— Your instructions —
Scan the entries for the word "Test", and copy every line where it appears.

Given records section start

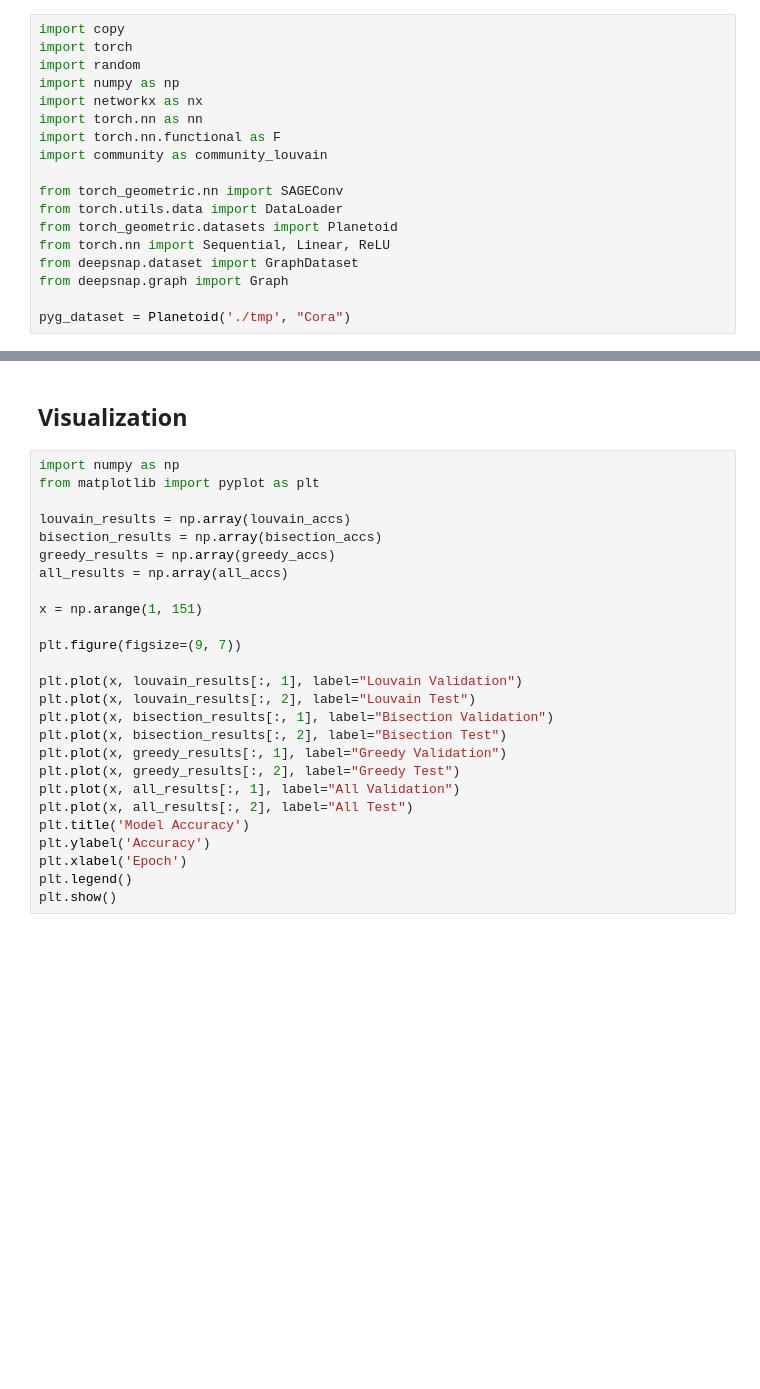
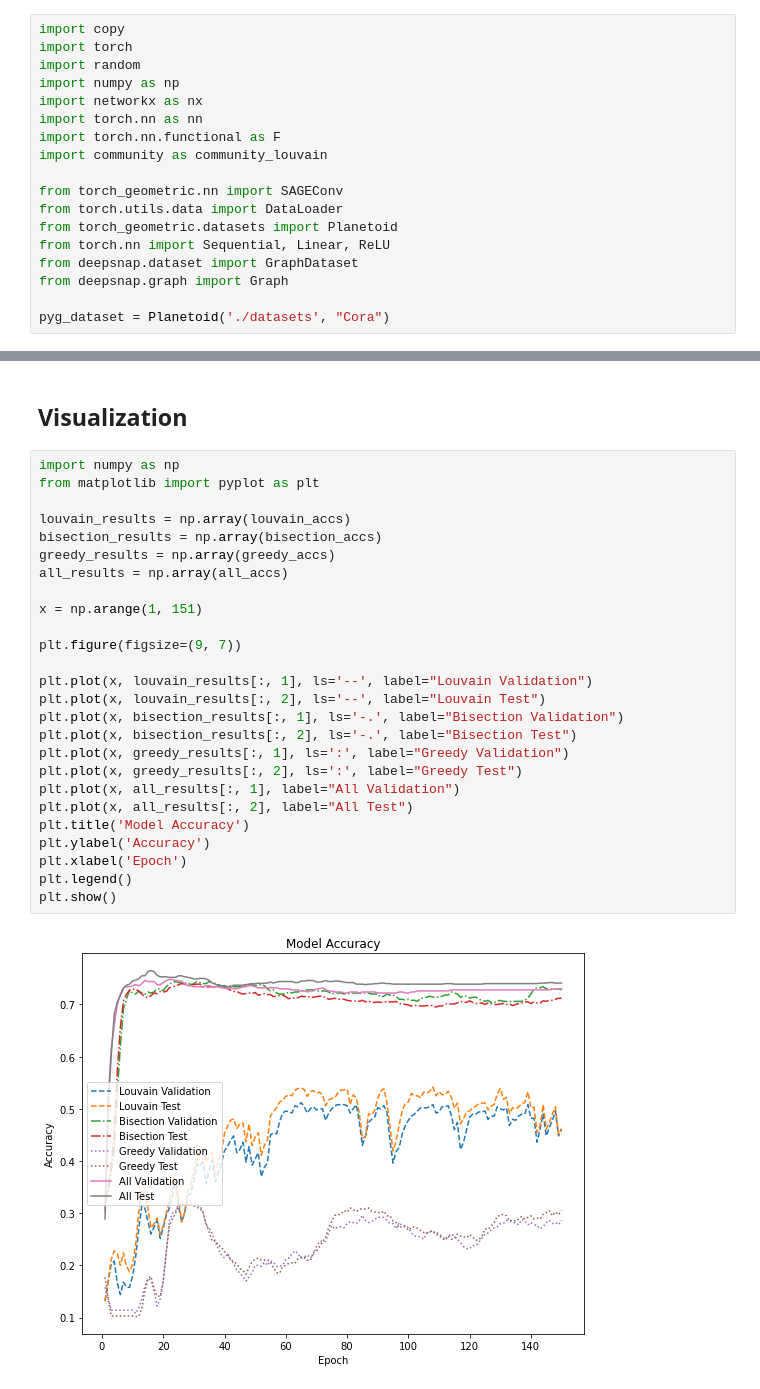
Before and after one commit to AlvinIsonomia/CS224w_HW_CN, a Jupyter notebook: CS224W_Colab_5.ipynb, the cells around one changed output, grey strips where cells are left out. Drawn from its saved outputs; the diff is of its cells as text; blank space fills up the shorter version.

```diff
--- a/CS224W_Colab_5.ipynb
+++ b/CS224W_Colab_5.ipynb
@@ -676,7 +861,7 @@ from torch.nn import Sequential, Linear, ReLU
 from deepsnap.dataset import GraphDataset
 from deepsnap.graph import Graph
 
-pyg_dataset = Planetoid('./tmp', "Cora")
+pyg_dataset = Planetoid('./datasets', "Cora")
 # %%
 args = {
     'device': torch.device('cuda' if torch.cuda.is_available() else 'cpu'),
@@ -855,26 +1145,28 @@ print('Best model:',
 # %%
 import numpy as np
 from matplotlib import pyplot as plt
 
 louvain_results = np.array(louvain_accs)
 bisection_results = np.array(bisection_accs)
 greedy_results = np.array(greedy_accs)
 all_results = np.array(all_accs)
 
 x = np.arange(1, 151)
 
 plt.figure(figsize=(9, 7))
 
-plt.plot(x, louvain_results[:, 1], label="Louvain Validation")
-plt.plot(x, louvain_results[:, 2], label="Louvain Test")
-plt.plot(x, bisection_results[:, 1], label="Bisection Validation")
-plt.plot(x, bisection_results[:, 2], label="Bisection Test")
-plt.plot(x, greedy_results[:, 1], label="Greedy Validation")
-plt.plot(x, greedy_results[:, 2], label="Greedy Test")
+plt.plot(x, louvain_results[:, 1], ls='--', label="Louvain Validation")
+plt.plot(x, louvain_results[:, 2], ls='--', label="Louvain Test")
+plt.plot(x, bisection_results[:, 1], ls='-.', label="Bisection Validation")
+plt.plot(x, bisection_results[:, 2], ls='-.', label="Bisection Test")
+plt.plot(x, greedy_results[:, 1], ls=':', label="Greedy Validation")
+plt.plot(x, greedy_results[:, 2], ls=':', label="Greedy Test")
 plt.plot(x, all_results[:, 1], label="All Validation")
 plt.plot(x, all_results[:, 2], label="All Test")
 plt.title('Model Accuracy')
 plt.ylabel('Accuracy')
 plt.xlabel('Epoch')
 plt.legend()
 plt.show()
+# %% [output]
+[figure, added]
```
Also changed, not shown: parts of 35 cells of this notebook, 5 other files.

Given records section end

— Exercise answer —
-plt.plot(x, louvain_results[:, 2], label="Louvain Test")
-plt.plot(x, bisection_results[:, 2], label="Bisection Test")
-plt.plot(x, greedy_results[:, 2], label="Greedy Test")
+plt.plot(x, louvain_results[:, 2], ls='--', label="Louvain Test")
+plt.plot(x, bisection_results[:, 2], ls='-.', label="Bisection Test")
+plt.plot(x, greedy_results[:, 2], ls=':', label="Greedy Test")
 plt.plot(x, all_results[:, 2], label="All Test")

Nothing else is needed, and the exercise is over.